Somehow we ended up at the river with our significant others, collecting sticks and stealing them from one another. I went walking in the stream and looked for rocks. We played with the dog, and visited some of the campsites. Then we went over to their house, where I fed everyone (surprise, surprise, I’m a fucking feeder), and we watched a horror movie.
I woke up this morning and made plans to go to the rock quarry with her (what’s with me and rocks?), only to discover after the long drive up the mountain and the ten dollars in premium gas, that there was a toll booth at the top. We turned around and went back toward home, then finally toward the caves, where we stayed for awhile, climbing down into the cold, rocky tunnels. We found a bird’s nest and a couple of squawking parents who guarded over it belligerently. My friend, of course, had to take a photo of the nest and piss them off some more.
Then I’m driving, going between 75-80 mph, down a road that looks like it belongs in a horror movie. There’s potholes that are circled with spray paint, and they’re so deep that someone lost a tire to one, which is splayed all over a section of road in black, curled husks. We’re talking about brothers and sisters fucking, when a small bird comes flying at us, and hits my side of the windshield so hard that he literally impacts and disappears. We stop a moment later, curiously looking behind us for a telltale sign of the dearly departed. I turn the car around, and we go searching, looking for the dreadful thing. I think I see a crack on my windshield, which she finds out, with a swipe of her fingers, is nothing more than the insides of a crunched bug. We part at a spot where she thinks she sees a bird hopping. We comb the bushes and find nothing, much to our disappointment. I’m almost out of gas and we’re in the middle of nowhere, my old Audi parked halfway on the road with the sunroof open, and the sides filthy from the crappy roads. We decide we’re going to switch cars and go to the butte.

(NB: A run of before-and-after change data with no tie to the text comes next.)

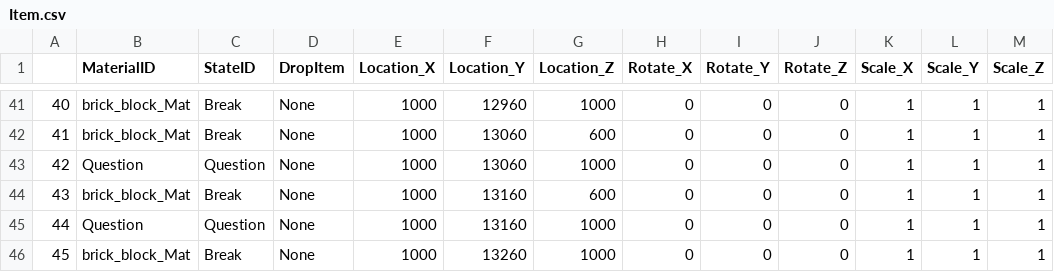
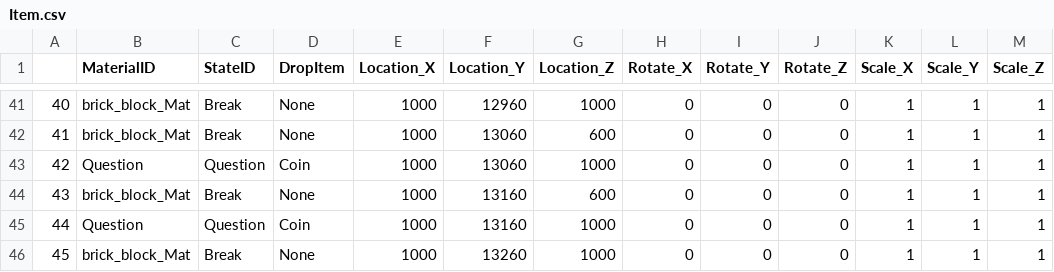
Before and after one commit to 0201KosukeAsakawa/Pachio, a CSV file: Item.csv, drawn as a sheet; only a part is shown, gaps mark what is left out; the diff covers the shown part only.

```diff
--- a/Item.csv
+++ b/Item.csv
@@ -42,5 +42,5 @@
 41,brick_block_Mat,Break,None,1000,13060,600,0,0,0,1,1,1
-42,Question,Question,None,1000,13060,1000,0,0,0,1,1,1
+42,Question,Question,Coin,1000,13060,1000,0,0,0,1,1,1
 43,brick_block_Mat,Break,None,1000,13160,600,0,0,0,1,1,1
-44,Question,Question,None,1000,13160,1000,0,0,0,1,1,1
+44,Question,Question,Coin,1000,13160,1000,0,0,0,1,1,1
 45,brick_block_Mat,Break,None,1000,13260,1000,0,0,0,1,1,1
```
Also changed, not shown: 8 edited cells elsewhere in this file, 12 other files.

She doesn’t have money yet, so we go a few houses over from her own to borrow some for a day. We check out the cold cellar, which is full of jars and all manner of wrappers. Their yard has chunks of obsidian in it, which I am fascinated by. The ground is covered in a lush, beautiful ivy, and there’s a cluster of trees back behind the house, arranged together, and non-native, which makes the small spot seem to be something of an oasis. It’s shaded and darker, and we stand under the trees, talking about nothing like we always do. Somehow it never seems to get old.
Eventually, after some exploring, we get into talks with her mom about how my friend was supposed to be the medicine woman of the tribe, but never went through with it. They might as well be talking another language when they get into salves and herbs and whatever the word is they keep calling this medicine woman career. They’re talking about shoving weeds up someone’s foot when her mother mutters something about zombies, which peaks my interest even more. Then we’re talking about the story of the robed people who live deep in the forests.
We went on a two hour search for the albino people and their albino Satan dog (long story) and the backwards river, wherein we took her rinky-dink little car onto quad trails that no car should fit on. I don’t know if they’re joking with me or not, but oddly enough, they seem entirely serious, and they both say they have seen such a place. An adventure is an adventure, and I decide I’ll believe in a village of albinos so long as I get an adventure out of it. We squeeze her tiny car between two trees, and somehow made it passed, the dusty trails sending plumes of dust in our faces. I rolled up my window only to discover that the dust was somehow still coming in.
“Car has holes in the bottom,” she says with a grin, and then apologizes. I laugh and we keep driving, following these strange lettered/numbered signs deeper and deeper into the forest until we both look at one another and admit that we’re probably lost. We laugh at that too, even though it’s getting late. We found a butte and a cluster of well-to-do homes and log cabins, but no albino people.
We find a meadow behind a barbed wire fence. Strangely enough, she walks up to it and starts yanking on a post, which I suddenly realize is only attached by looped wire. I help her push on it, and with some effort, the post comes loose of its confines and we’re able to lay the section of fence down on the ground. Like a dog marking its territory, I immediately take a piss (being attacked by ten mosquitoes in the process), and wander over to where she’s standing, staring off at the acres of field in the middle of the spindly-treed forest.
More trails, and another hour, we finally make an attempt to find the way home. She mutters something about all the paths leading to home, and I point her in the general direction. It only takes ten minutes to find the main road, which is surprising after how many trails we followed.
We drive to her home talking about penises and how marriage never gets you any, while I sing along terribly to the radio. She says there’s a map to the albino people, so we’ve planned to make a day of it next week to search again.